| Records to use |
┌──
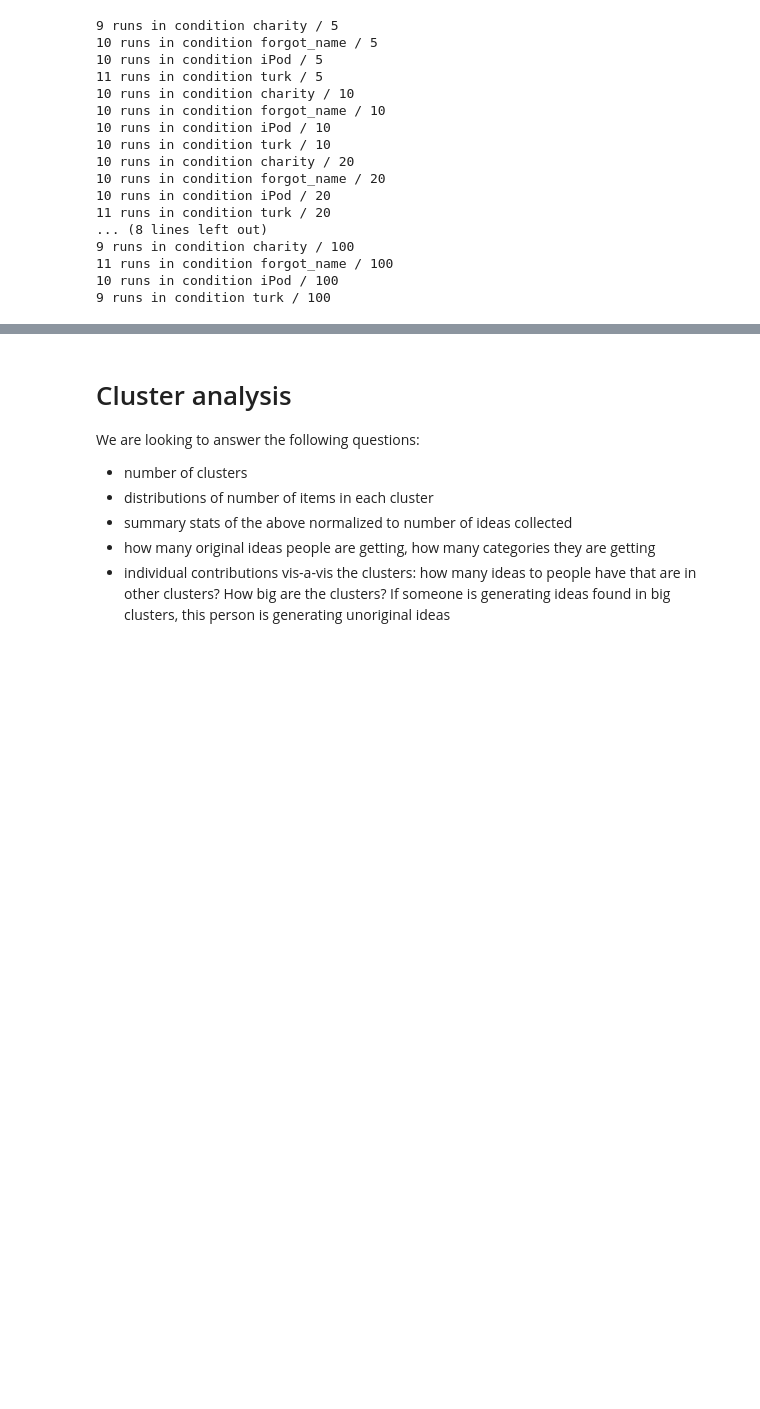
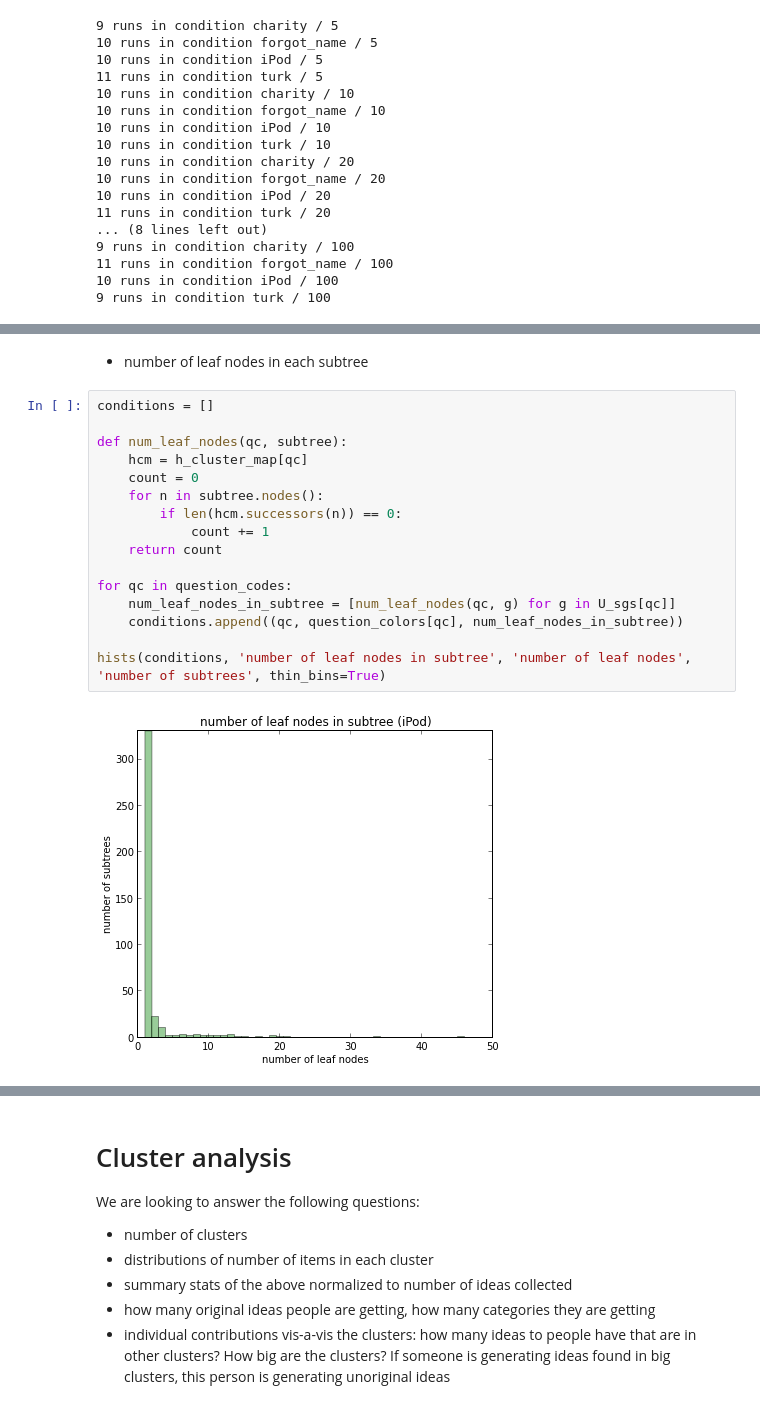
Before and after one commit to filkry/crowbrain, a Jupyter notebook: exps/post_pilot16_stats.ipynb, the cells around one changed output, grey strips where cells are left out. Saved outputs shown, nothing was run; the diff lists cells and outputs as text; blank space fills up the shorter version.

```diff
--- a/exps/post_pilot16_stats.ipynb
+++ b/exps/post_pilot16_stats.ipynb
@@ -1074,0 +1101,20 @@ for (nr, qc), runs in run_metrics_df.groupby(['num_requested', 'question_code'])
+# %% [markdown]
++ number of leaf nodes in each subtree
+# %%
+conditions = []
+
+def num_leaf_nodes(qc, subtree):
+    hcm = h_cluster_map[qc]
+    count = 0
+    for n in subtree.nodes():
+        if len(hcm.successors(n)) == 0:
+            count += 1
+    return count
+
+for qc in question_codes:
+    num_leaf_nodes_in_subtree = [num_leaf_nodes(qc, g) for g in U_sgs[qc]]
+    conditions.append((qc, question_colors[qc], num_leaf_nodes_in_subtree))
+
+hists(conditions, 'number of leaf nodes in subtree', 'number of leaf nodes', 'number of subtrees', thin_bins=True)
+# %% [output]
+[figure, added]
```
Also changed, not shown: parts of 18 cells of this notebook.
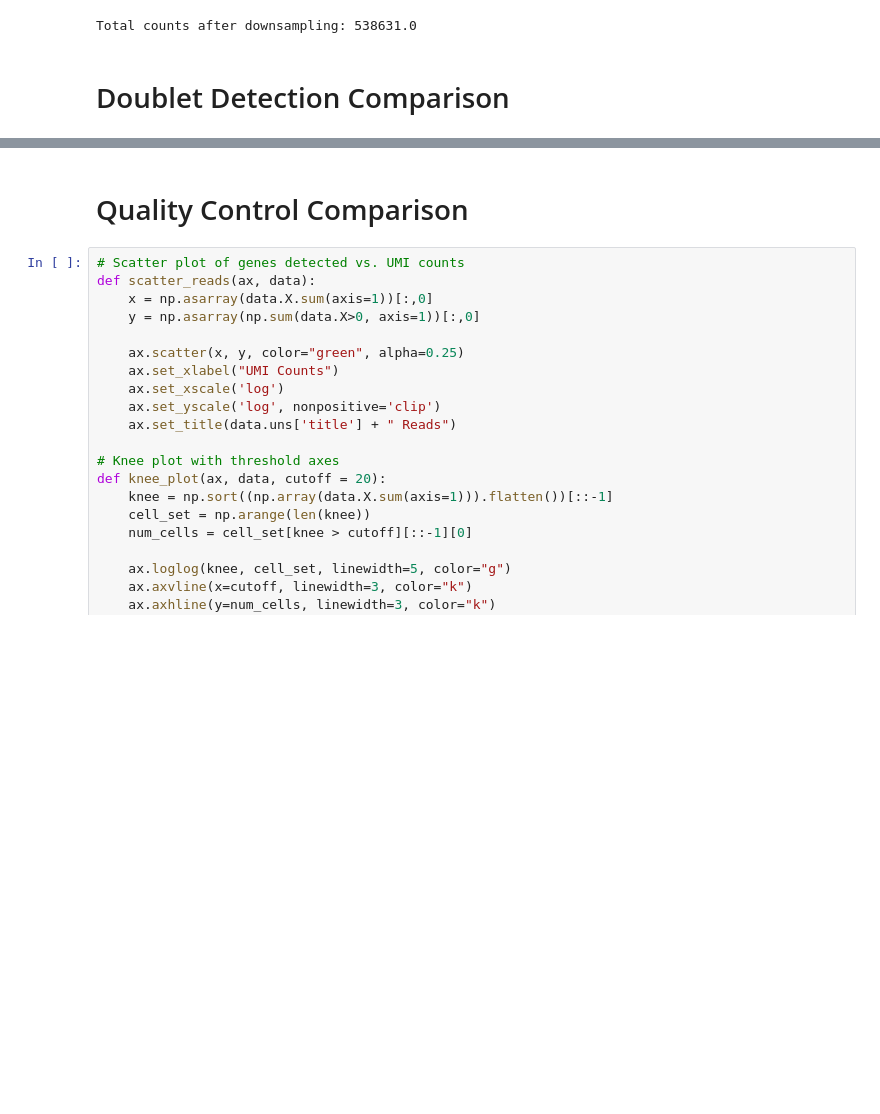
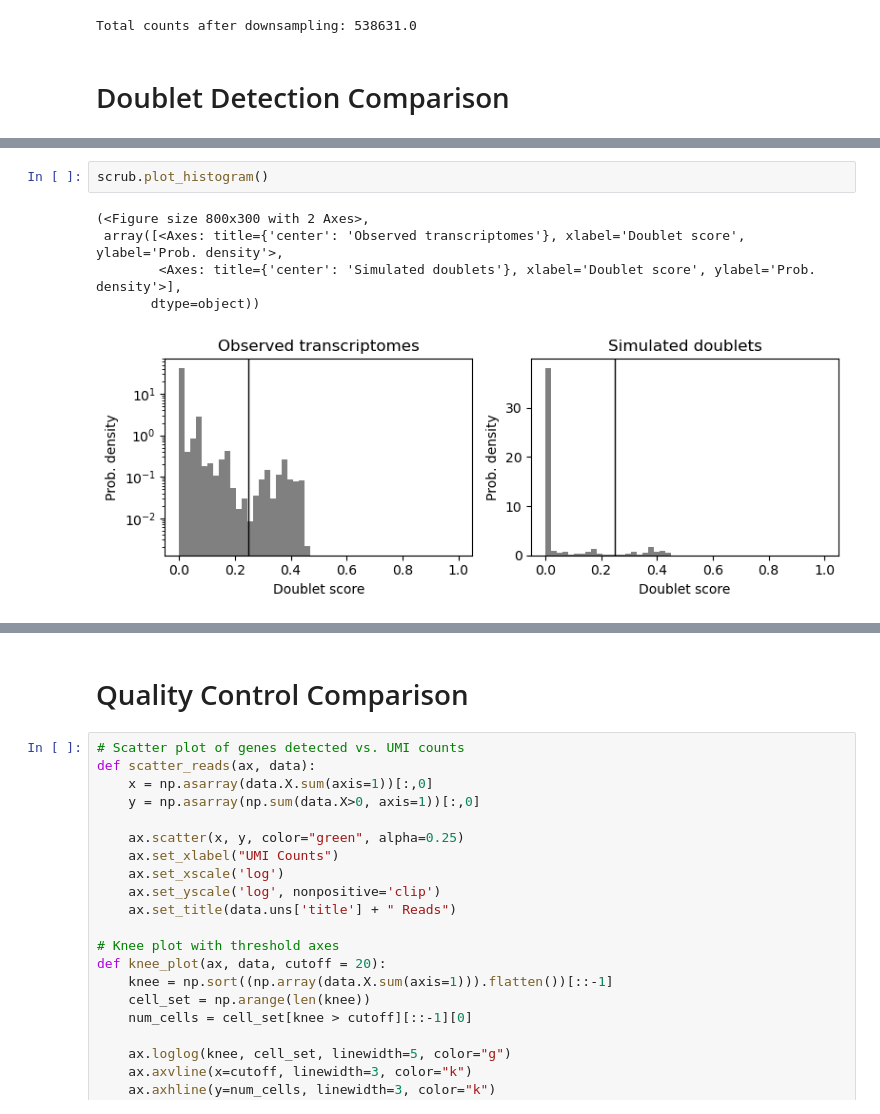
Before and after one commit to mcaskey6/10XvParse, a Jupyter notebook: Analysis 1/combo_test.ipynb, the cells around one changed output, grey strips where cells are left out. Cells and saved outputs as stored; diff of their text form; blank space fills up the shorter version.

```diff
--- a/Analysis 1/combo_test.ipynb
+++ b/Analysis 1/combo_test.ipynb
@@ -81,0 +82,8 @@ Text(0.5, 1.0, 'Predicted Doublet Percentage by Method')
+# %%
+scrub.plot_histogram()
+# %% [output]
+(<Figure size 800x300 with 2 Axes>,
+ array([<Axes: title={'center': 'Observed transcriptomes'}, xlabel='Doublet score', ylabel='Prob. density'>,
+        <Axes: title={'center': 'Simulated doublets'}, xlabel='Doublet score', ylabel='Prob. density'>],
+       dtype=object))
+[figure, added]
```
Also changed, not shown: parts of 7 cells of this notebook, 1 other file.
└──
| Exercise instructions |
With no pictures included, write out the entries exactly.

| Task response |
Before and after one commit to filkry/crowbrain, a Jupyter notebook: exps/post_pilot16_stats.ipynb, the cells around one changed output, grey strips where cells are left out. Saved outputs shown, nothing was run; the diff lists cells and outputs as text; blank space fills up the shorter version.

```diff
--- a/exps/post_pilot16_stats.ipynb
+++ b/exps/post_pilot16_stats.ipynb
@@ -1074,0 +1101,20 @@ for (nr, qc), runs in run_metrics_df.groupby(['num_requested', 'question_code'])
+# %% [markdown]
++ number of leaf nodes in each subtree
+# %%
+conditions = []
+
+def num_leaf_nodes(qc, subtree):
+    hcm = h_cluster_map[qc]
+    count = 0
+    for n in subtree.nodes():
+        if len(hcm.successors(n)) == 0:
+            count += 1
+    return count
+
+for qc in question_codes:
+    num_leaf_nodes_in_subtree = [num_leaf_nodes(qc, g) for g in U_sgs[qc]]
+    conditions.append((qc, question_colors[qc], num_leaf_nodes_in_subtree))
+
+hists(conditions, 'number of leaf nodes in subtree', 'number of leaf nodes', 'number of subtrees', thin_bins=True)
+# %% [output]
+[figure, added]
```
Also changed, not shown: parts of 18 cells of this notebook.
Before and after one commit to mcaskey6/10XvParse, a Jupyter notebook: Analysis 1/combo_test.ipynb, the cells around one changed output, grey strips where cells are left out. Cells and saved outputs as stored; diff of their text form; blank space fills up the shorter version.

```diff
--- a/Analysis 1/combo_test.ipynb
+++ b/Analysis 1/combo_test.ipynb
@@ -81,0 +82,8 @@ Text(0.5, 1.0, 'Predicted Doublet Percentage by Method')
+# %%
+scrub.plot_histogram()
+# %% [output]
+(<Figure size 800x300 with 2 Axes>,
+ array([<Axes: title={'center': 'Observed transcriptomes'}, xlabel='Doublet score', ylabel='Prob. density'>,
+        <Axes: title={'center': 'Simulated doublets'}, xlabel='Doublet score', ylabel='Prob. density'>],
+       dtype=object))
+[figure, added]
```
Also changed, not shown: parts of 7 cells of this notebook, 1 other file.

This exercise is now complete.